|WiFi capacity and price||16GB;
|16GB ($499), 32GB ($599), 64GB ($699), 128GB ($799)
|WiFi and cellular||16GB;
|16GB ($629), 32GB ($729), 64GB ($829), 128GB ($929)
|Colors and material||Black, white; aluminum|
|Dimensions||9.5 x 7.3 x 0.37 inches|
|Weight||1.44 pounds (Wi-Fi);
1.46 pounds (cellular)
|Display||9.7 inch IPS;
2048x1536 pixels (264ppi)
|Processor||Dual-core A6X chip|
|Rear camera||5-megapixel camera;
1080p HD video
|Battery life||Up to 10 hours Wi-Fi, 9 hours cellular|
|Special feature||Touch ID||Siri|
The glossy oval-shaped footstand measures 9.5 inches wide by 7.25 inches deep.

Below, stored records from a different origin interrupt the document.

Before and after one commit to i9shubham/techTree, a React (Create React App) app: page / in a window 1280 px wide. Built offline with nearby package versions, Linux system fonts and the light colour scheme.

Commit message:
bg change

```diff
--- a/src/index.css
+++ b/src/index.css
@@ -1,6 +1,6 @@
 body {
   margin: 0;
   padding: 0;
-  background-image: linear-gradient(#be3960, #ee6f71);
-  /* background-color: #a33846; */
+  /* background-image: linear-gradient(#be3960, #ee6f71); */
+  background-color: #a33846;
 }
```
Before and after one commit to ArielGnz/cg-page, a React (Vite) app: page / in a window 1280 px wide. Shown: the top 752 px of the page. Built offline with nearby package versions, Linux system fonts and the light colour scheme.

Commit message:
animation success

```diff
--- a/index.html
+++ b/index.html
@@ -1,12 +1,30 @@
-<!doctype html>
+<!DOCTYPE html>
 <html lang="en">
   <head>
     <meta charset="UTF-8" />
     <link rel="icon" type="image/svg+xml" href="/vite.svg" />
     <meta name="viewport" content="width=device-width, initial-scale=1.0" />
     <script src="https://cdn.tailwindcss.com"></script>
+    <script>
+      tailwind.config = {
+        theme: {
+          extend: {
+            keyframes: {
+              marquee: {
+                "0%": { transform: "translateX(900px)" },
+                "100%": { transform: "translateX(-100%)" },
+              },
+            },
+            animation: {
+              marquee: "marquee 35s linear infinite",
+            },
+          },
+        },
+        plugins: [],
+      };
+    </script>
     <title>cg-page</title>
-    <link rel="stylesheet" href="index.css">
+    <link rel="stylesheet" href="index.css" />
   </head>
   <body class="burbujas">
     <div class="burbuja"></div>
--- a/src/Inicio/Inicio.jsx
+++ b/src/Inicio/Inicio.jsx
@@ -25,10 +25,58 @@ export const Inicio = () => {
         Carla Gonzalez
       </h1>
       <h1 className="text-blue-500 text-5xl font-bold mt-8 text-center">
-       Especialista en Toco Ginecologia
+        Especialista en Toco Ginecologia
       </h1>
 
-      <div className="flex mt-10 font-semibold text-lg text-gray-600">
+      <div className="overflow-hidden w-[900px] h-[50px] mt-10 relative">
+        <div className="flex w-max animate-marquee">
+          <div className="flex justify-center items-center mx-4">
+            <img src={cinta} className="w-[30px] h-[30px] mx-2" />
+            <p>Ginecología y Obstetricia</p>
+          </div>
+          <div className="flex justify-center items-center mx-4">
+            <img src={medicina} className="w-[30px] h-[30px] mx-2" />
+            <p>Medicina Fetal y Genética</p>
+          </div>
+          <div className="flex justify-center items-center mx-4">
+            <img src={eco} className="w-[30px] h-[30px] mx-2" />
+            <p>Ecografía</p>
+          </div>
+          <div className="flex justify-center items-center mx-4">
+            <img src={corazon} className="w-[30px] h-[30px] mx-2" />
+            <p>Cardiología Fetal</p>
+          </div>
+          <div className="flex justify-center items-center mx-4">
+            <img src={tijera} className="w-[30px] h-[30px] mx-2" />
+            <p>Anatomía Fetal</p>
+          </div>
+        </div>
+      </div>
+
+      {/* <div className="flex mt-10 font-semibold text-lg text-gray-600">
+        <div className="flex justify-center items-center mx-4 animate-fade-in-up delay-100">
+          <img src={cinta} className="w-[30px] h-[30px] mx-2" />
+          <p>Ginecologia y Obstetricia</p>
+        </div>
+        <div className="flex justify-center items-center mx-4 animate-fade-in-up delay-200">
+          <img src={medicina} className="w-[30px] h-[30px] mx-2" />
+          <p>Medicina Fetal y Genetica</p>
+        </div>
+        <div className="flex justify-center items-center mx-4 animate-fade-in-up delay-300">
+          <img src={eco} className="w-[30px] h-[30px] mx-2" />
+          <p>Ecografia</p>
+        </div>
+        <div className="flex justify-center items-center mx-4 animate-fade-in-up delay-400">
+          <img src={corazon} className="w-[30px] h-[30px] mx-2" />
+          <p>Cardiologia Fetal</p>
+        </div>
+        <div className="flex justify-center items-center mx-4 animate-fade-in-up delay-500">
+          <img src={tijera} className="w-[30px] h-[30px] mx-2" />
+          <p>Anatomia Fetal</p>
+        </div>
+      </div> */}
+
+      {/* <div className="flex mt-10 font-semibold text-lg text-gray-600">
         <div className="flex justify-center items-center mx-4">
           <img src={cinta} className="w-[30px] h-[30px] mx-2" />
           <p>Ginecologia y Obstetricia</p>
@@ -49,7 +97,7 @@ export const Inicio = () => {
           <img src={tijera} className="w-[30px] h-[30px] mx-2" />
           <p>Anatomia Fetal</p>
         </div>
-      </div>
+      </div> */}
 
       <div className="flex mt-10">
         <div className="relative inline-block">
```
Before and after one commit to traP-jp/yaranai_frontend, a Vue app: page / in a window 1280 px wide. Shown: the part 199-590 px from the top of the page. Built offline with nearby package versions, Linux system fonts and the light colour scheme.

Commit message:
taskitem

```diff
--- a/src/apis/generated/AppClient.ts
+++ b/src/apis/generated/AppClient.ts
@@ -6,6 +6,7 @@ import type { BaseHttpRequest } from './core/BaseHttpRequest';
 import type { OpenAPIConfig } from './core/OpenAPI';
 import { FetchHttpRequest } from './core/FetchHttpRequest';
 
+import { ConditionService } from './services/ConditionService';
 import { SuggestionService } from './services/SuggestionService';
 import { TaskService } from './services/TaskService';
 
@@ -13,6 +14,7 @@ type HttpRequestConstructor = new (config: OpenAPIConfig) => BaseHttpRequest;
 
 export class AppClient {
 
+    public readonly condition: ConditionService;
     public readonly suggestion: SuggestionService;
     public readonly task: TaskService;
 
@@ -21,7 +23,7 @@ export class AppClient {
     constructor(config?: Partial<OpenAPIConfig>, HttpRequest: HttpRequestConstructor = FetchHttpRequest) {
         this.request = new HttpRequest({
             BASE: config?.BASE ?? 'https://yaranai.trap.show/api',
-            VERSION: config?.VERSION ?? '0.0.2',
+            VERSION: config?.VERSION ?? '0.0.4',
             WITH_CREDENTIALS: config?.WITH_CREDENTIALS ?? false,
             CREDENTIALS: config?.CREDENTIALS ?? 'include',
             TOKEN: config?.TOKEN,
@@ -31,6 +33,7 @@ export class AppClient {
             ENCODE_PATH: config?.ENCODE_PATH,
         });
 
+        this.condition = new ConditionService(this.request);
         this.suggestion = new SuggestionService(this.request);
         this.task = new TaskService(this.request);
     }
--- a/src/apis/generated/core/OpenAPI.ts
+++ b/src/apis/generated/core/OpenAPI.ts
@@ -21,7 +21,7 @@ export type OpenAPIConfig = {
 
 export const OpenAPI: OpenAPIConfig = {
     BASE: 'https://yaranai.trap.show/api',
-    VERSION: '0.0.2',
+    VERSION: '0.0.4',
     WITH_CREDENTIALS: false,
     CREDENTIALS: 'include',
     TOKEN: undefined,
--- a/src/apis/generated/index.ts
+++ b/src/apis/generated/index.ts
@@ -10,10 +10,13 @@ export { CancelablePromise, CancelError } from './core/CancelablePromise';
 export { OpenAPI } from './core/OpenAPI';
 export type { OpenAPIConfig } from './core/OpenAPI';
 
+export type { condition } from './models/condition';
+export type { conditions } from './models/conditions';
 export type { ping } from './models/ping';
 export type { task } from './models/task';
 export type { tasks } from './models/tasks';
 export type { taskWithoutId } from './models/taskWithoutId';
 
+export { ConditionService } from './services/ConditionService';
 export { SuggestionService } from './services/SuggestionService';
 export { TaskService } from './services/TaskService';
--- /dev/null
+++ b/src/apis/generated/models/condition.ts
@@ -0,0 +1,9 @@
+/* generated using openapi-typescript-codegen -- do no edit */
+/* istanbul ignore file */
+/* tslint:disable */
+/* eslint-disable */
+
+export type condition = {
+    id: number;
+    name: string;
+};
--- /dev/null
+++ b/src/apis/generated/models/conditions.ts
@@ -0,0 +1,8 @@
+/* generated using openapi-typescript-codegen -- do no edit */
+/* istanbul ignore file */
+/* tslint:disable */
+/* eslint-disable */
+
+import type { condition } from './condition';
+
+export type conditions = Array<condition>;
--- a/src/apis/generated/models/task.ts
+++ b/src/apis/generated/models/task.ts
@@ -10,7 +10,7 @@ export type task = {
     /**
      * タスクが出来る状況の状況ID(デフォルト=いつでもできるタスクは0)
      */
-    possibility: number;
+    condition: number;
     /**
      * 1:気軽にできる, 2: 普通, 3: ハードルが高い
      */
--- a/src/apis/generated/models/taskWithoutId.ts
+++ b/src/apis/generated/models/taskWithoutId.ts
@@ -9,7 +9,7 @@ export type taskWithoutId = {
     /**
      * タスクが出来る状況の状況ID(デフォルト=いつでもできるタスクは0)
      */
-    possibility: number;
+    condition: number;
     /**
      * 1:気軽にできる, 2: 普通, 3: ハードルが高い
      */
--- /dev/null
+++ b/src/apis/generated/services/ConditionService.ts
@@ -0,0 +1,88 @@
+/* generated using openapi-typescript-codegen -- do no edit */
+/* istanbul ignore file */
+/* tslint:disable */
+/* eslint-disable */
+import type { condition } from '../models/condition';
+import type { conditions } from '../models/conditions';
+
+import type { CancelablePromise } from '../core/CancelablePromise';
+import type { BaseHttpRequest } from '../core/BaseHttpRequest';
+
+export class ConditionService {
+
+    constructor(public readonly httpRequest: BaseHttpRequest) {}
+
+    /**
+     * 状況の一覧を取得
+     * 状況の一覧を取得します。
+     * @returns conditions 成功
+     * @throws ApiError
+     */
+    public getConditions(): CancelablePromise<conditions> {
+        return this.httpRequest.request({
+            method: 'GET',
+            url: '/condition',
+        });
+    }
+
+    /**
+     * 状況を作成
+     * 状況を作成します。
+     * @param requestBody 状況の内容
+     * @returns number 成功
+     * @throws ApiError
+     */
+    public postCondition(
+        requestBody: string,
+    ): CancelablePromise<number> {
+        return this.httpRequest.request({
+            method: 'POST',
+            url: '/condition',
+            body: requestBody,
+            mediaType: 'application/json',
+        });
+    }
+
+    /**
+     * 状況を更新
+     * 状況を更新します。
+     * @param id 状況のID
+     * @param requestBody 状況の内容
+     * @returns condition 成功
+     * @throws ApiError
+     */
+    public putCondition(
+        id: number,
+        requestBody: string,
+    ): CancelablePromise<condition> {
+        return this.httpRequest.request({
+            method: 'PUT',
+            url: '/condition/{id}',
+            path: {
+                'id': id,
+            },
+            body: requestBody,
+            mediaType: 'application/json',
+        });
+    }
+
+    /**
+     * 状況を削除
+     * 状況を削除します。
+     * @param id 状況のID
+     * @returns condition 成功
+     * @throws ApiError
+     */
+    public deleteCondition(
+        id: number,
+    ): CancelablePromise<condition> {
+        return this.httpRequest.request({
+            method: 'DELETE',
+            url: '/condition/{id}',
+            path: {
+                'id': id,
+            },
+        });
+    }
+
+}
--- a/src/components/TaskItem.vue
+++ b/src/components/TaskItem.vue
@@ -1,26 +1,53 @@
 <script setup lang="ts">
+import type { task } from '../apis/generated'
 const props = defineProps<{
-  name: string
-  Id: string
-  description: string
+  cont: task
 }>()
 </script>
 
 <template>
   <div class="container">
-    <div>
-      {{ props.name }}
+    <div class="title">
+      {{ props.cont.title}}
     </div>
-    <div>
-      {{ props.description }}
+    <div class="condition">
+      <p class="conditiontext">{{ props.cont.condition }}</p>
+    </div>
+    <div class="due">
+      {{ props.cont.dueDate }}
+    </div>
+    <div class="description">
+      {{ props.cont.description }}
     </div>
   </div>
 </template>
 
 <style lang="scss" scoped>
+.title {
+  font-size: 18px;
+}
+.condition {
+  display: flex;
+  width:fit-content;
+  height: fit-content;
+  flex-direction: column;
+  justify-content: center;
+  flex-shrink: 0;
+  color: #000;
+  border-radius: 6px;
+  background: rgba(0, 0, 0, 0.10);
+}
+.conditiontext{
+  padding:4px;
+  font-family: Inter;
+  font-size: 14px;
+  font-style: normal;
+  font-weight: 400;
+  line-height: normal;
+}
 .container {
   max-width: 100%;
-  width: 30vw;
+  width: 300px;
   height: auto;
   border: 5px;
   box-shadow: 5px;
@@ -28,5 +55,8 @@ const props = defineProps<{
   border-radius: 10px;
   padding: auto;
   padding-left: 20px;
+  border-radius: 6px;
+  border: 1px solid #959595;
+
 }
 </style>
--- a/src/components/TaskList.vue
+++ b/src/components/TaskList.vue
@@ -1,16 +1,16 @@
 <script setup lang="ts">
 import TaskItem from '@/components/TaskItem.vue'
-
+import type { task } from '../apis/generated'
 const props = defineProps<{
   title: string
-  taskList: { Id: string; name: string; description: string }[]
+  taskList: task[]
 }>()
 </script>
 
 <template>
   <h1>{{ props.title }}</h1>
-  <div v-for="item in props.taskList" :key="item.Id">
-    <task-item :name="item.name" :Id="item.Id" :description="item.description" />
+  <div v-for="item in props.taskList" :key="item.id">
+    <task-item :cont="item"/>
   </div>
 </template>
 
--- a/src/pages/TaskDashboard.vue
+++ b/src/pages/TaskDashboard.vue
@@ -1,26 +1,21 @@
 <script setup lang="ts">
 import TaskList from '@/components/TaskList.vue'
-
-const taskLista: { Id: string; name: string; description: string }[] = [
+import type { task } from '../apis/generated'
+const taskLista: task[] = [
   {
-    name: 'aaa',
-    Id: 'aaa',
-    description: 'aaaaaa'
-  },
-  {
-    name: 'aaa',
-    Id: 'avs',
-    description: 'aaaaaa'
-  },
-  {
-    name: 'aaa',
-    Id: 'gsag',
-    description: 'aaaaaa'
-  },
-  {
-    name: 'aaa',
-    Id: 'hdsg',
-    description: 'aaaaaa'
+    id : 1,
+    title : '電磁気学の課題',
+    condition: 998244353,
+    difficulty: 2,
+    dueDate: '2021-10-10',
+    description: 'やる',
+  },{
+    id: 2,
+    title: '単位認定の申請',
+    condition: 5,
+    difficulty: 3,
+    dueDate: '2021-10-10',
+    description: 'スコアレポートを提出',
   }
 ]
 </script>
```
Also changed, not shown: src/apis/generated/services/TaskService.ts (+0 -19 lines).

It wobbles a bit when knocked from the sides, but not as violently as the HP 2009m does. The LG Flatron W2053TQ includes about a 15-degree back tilt as its sole ergonomic option--no panel swiveling, pivoting, or screen height adjustment. Connection options, which are limited to DVI and VGA, are easy to access, since the monitor's low profile neck is a good 2 inches away from them.
The bottom of the bezel measures 2.25 inches in length, not including a 0.5-inch long, transparent "lip" that hangs off of it. On the right side of the lip is a wavelike groove that reflects light from the power button's red LED. The power button sits above the groove on the bezel. To the left of the power button is the touch-sensitive OSD array. The array included six buttons: Smart, Fun, Menu, Engine/Down, Source/Up, and Autoset. Pressing Smart brings up an eco-friendly menu with on/off controls for the ambient light sensor, an autobright setting that lowers the monitor's brightness when displaying a bright screen, and a one- or two-hour monitor shutoff timer option. Under the Fun option is a 4:3 in wide mode for displaying the screen in a 4:3 aspect ratio. Also under Fun is a photo effect option that lets you set the screen to take on three photo effects: Gaussian Blur, Sepia, and Monochrome. The Engine/Down button offers four presets: Movie, Internet, User-defined, and Normal.
The Menu includes controls for brightness, contrast, and color temperature, including sRGB, which you use to adjust the custom color by changing the red, green, and blue values individually. Also included is a sharpness control that allows you to select from 10 levels. Adjusting it below level 4 caused Web sites to look rather blurry, but at higher levels, pages looked crisp and clear. We didn't notice a difference in quality when we adjusted sharpness during movies, but we recommend a setting of at least 5 for games.
Each OSD button is invisible, but touching any of the button names causes red LED lights to illuminate over the names. Touching the appropriate lights returns a different menu; however, we still found ourselves constantly touching the names, expecting a menu to appear. To change the brightness, we followed a clunky menu hierarchy. You press Menu to bring up main menu, and press Autoset to select brightness/contrast. The brightness and contrast gauges are aligned vertically, but you can't cycle through them using the up and down arrows; instead, you must use the Autoset buttons to do so and then use the up and down arrows to change the value. We found this navigation unintuitive and clunky.
Resolution: 1,600x900 pixels
Pixel-response rate: 2ms
Contrast ratio: 50,000:1 (Dynamic)
Connectivity: DVI, VGA
HDCP compliant? Yes
Included video cables? DVI
Backlight type: CCFL
Panel type: TN
Aspect ratio: 16:9
We tested the LG Flatron W2053TQ with its DVI connection. The display posted a composite score of 87 on CNET Labs' DisplayMate-based performance tests, matching the 20-inch HP2009m's 87. Both monitors handled text well; however, we found that the HP performed better in the 9,500K color temperature than the 6,500K temp. White text on black looked fine at 9,500K temperature, but it had a distracting yellowish hue in the 6,500K temp. Conversely, text on the LG looked better at 6,500K, while in 9,500K, the screen was too bluish. In our color ramping tests, which check for color banding, the HP performed slightly better than the LG, but neither had a stellar showing, suggesting that both monitors could have color banding issues in certain apps.